| Stored items |
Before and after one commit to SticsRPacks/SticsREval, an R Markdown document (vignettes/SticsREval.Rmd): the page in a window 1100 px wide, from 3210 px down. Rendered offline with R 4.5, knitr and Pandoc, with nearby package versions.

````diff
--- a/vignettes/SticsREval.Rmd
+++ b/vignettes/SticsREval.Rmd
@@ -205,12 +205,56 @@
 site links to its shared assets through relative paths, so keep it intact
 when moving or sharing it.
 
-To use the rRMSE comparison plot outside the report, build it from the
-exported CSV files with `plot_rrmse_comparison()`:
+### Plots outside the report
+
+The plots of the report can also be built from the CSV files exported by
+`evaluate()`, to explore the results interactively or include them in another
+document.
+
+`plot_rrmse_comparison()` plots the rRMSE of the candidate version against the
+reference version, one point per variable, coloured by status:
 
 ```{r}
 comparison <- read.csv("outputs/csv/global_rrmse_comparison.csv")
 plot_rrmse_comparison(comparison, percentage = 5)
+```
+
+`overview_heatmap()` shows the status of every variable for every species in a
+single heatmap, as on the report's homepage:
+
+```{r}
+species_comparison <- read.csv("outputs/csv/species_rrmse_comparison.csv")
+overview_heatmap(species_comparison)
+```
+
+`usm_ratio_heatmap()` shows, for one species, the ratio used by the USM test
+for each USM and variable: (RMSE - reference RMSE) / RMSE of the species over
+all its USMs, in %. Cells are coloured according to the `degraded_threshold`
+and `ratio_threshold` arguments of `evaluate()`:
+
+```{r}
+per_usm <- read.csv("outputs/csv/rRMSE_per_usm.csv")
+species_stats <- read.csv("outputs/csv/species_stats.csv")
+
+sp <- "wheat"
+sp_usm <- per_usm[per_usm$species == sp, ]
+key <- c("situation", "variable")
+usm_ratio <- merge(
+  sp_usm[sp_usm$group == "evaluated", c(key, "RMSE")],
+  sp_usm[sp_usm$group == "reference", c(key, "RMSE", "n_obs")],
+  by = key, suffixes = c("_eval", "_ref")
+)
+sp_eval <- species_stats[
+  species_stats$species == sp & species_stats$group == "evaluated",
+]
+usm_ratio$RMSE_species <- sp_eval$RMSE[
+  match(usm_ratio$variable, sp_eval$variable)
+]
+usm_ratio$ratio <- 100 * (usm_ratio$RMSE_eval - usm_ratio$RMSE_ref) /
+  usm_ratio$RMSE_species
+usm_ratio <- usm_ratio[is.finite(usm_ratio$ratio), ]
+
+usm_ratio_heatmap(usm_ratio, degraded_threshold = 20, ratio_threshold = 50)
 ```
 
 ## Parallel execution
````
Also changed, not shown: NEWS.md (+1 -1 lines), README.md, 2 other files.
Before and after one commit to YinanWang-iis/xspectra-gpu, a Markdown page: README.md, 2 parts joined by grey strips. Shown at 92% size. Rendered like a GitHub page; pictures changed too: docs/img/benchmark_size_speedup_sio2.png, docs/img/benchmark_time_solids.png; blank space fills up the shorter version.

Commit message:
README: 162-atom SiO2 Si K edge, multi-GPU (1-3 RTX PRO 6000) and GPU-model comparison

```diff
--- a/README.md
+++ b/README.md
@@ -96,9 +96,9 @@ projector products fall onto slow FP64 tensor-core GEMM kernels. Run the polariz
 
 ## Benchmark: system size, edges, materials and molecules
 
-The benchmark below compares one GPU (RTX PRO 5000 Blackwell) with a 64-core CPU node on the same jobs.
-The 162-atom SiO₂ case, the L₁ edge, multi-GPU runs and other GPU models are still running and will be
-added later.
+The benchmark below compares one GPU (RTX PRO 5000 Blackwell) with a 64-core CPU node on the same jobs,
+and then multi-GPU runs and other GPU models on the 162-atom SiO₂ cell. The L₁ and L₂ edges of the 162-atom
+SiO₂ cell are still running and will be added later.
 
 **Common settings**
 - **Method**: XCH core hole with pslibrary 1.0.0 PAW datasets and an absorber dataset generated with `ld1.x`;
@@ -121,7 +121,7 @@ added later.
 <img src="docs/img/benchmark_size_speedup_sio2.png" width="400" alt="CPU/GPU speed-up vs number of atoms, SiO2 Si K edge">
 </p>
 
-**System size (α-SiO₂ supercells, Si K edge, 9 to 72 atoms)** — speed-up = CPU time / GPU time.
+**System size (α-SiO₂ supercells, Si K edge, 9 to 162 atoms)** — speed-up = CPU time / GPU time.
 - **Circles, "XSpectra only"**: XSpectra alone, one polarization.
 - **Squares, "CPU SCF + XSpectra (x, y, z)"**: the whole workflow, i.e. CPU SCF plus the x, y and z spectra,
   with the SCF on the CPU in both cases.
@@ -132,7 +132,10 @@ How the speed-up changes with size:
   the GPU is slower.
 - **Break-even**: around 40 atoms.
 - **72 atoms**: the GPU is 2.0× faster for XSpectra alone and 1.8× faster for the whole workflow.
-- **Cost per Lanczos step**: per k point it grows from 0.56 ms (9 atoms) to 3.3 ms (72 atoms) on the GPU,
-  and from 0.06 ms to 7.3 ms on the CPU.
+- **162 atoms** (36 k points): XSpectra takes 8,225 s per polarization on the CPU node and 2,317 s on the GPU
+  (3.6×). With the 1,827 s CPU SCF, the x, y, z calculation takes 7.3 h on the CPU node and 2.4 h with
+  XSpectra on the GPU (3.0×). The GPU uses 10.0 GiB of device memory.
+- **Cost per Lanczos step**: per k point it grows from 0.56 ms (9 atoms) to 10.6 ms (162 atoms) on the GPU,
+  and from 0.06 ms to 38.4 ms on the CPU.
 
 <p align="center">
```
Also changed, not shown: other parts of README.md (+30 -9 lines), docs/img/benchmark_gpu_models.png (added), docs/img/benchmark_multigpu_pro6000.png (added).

| Exercise description |
Repeat the entries shown above, every one, word for word.

| Answer section |
Before and after one commit to SticsRPacks/SticsREval, an R Markdown document (vignettes/SticsREval.Rmd): the page in a window 1100 px wide, from 3210 px down. Rendered offline with R 4.5, knitr and Pandoc, with nearby package versions.

````diff
--- a/vignettes/SticsREval.Rmd
+++ b/vignettes/SticsREval.Rmd
@@ -205,12 +205,56 @@
 site links to its shared assets through relative paths, so keep it intact
 when moving or sharing it.
 
-To use the rRMSE comparison plot outside the report, build it from the
-exported CSV files with `plot_rrmse_comparison()`:
+### Plots outside the report
+
+The plots of the report can also be built from the CSV files exported by
+`evaluate()`, to explore the results interactively or include them in another
+document.
+
+`plot_rrmse_comparison()` plots the rRMSE of the candidate version against the
+reference version, one point per variable, coloured by status:
 
 ```{r}
 comparison <- read.csv("outputs/csv/global_rrmse_comparison.csv")
 plot_rrmse_comparison(comparison, percentage = 5)
+```
+
+`overview_heatmap()` shows the status of every variable for every species in a
+single heatmap, as on the report's homepage:
+
+```{r}
+species_comparison <- read.csv("outputs/csv/species_rrmse_comparison.csv")
+overview_heatmap(species_comparison)
+```
+
+`usm_ratio_heatmap()` shows, for one species, the ratio used by the USM test
+for each USM and variable: (RMSE - reference RMSE) / RMSE of the species over
+all its USMs, in %. Cells are coloured according to the `degraded_threshold`
+and `ratio_threshold` arguments of `evaluate()`:
+
+```{r}
+per_usm <- read.csv("outputs/csv/rRMSE_per_usm.csv")
+species_stats <- read.csv("outputs/csv/species_stats.csv")
+
+sp <- "wheat"
+sp_usm <- per_usm[per_usm$species == sp, ]
+key <- c("situation", "variable")
+usm_ratio <- merge(
+  sp_usm[sp_usm$group == "evaluated", c(key, "RMSE")],
+  sp_usm[sp_usm$group == "reference", c(key, "RMSE", "n_obs")],
+  by = key, suffixes = c("_eval", "_ref")
+)
+sp_eval <- species_stats[
+  species_stats$species == sp & species_stats$group == "evaluated",
+]
+usm_ratio$RMSE_species <- sp_eval$RMSE[
+  match(usm_ratio$variable, sp_eval$variable)
+]
+usm_ratio$ratio <- 100 * (usm_ratio$RMSE_eval - usm_ratio$RMSE_ref) /
+  usm_ratio$RMSE_species
+usm_ratio <- usm_ratio[is.finite(usm_ratio$ratio), ]
+
+usm_ratio_heatmap(usm_ratio, degraded_threshold = 20, ratio_threshold = 50)
 ```
 
 ## Parallel execution
````
Also changed, not shown: NEWS.md (+1 -1 lines), README.md, 2 other files.
Before and after one commit to YinanWang-iis/xspectra-gpu, a Markdown page: README.md, 2 parts joined by grey strips. Shown at 92% size. Rendered like a GitHub page; pictures changed too: docs/img/benchmark_size_speedup_sio2.png, docs/img/benchmark_time_solids.png; blank space fills up the shorter version.

Commit message:
README: 162-atom SiO2 Si K edge, multi-GPU (1-3 RTX PRO 6000) and GPU-model comparison

```diff
--- a/README.md
+++ b/README.md
@@ -96,9 +96,9 @@ projector products fall onto slow FP64 tensor-core GEMM kernels. Run the polariz
 
 ## Benchmark: system size, edges, materials and molecules
 
-The benchmark below compares one GPU (RTX PRO 5000 Blackwell) with a 64-core CPU node on the same jobs.
-The 162-atom SiO₂ case, the L₁ edge, multi-GPU runs and other GPU models are still running and will be
-added later.
+The benchmark below compares one GPU (RTX PRO 5000 Blackwell) with a 64-core CPU node on the same jobs,
+and then multi-GPU runs and other GPU models on the 162-atom SiO₂ cell. The L₁ and L₂ edges of the 162-atom
+SiO₂ cell are still running and will be added later.
 
 **Common settings**
 - **Method**: XCH core hole with pslibrary 1.0.0 PAW datasets and an absorber dataset generated with `ld1.x`;
@@ -121,7 +121,7 @@ added later.
 <img src="docs/img/benchmark_size_speedup_sio2.png" width="400" alt="CPU/GPU speed-up vs number of atoms, SiO2 Si K edge">
 </p>
 
-**System size (α-SiO₂ supercells, Si K edge, 9 to 72 atoms)** — speed-up = CPU time / GPU time.
+**System size (α-SiO₂ supercells, Si K edge, 9 to 162 atoms)** — speed-up = CPU time / GPU time.
 - **Circles, "XSpectra only"**: XSpectra alone, one polarization.
 - **Squares, "CPU SCF + XSpectra (x, y, z)"**: the whole workflow, i.e. CPU SCF plus the x, y and z spectra,
   with the SCF on the CPU in both cases.
@@ -132,7 +132,10 @@ How the speed-up changes with size:
   the GPU is slower.
 - **Break-even**: around 40 atoms.
 - **72 atoms**: the GPU is 2.0× faster for XSpectra alone and 1.8× faster for the whole workflow.
-- **Cost per Lanczos step**: per k point it grows from 0.56 ms (9 atoms) to 3.3 ms (72 atoms) on the GPU,
-  and from 0.06 ms to 7.3 ms on the CPU.
+- **162 atoms** (36 k points): XSpectra takes 8,225 s per polarization on the CPU node and 2,317 s on the GPU
+  (3.6×). With the 1,827 s CPU SCF, the x, y, z calculation takes 7.3 h on the CPU node and 2.4 h with
+  XSpectra on the GPU (3.0×). The GPU uses 10.0 GiB of device memory.
+- **Cost per Lanczos step**: per k point it grows from 0.56 ms (9 atoms) to 10.6 ms (162 atoms) on the GPU,
+  and from 0.06 ms to 38.4 ms on the CPU.
 
 <p align="center">
```
Also changed, not shown: other parts of README.md (+30 -9 lines), docs/img/benchmark_gpu_models.png (added), docs/img/benchmark_multigpu_pro6000.png (added).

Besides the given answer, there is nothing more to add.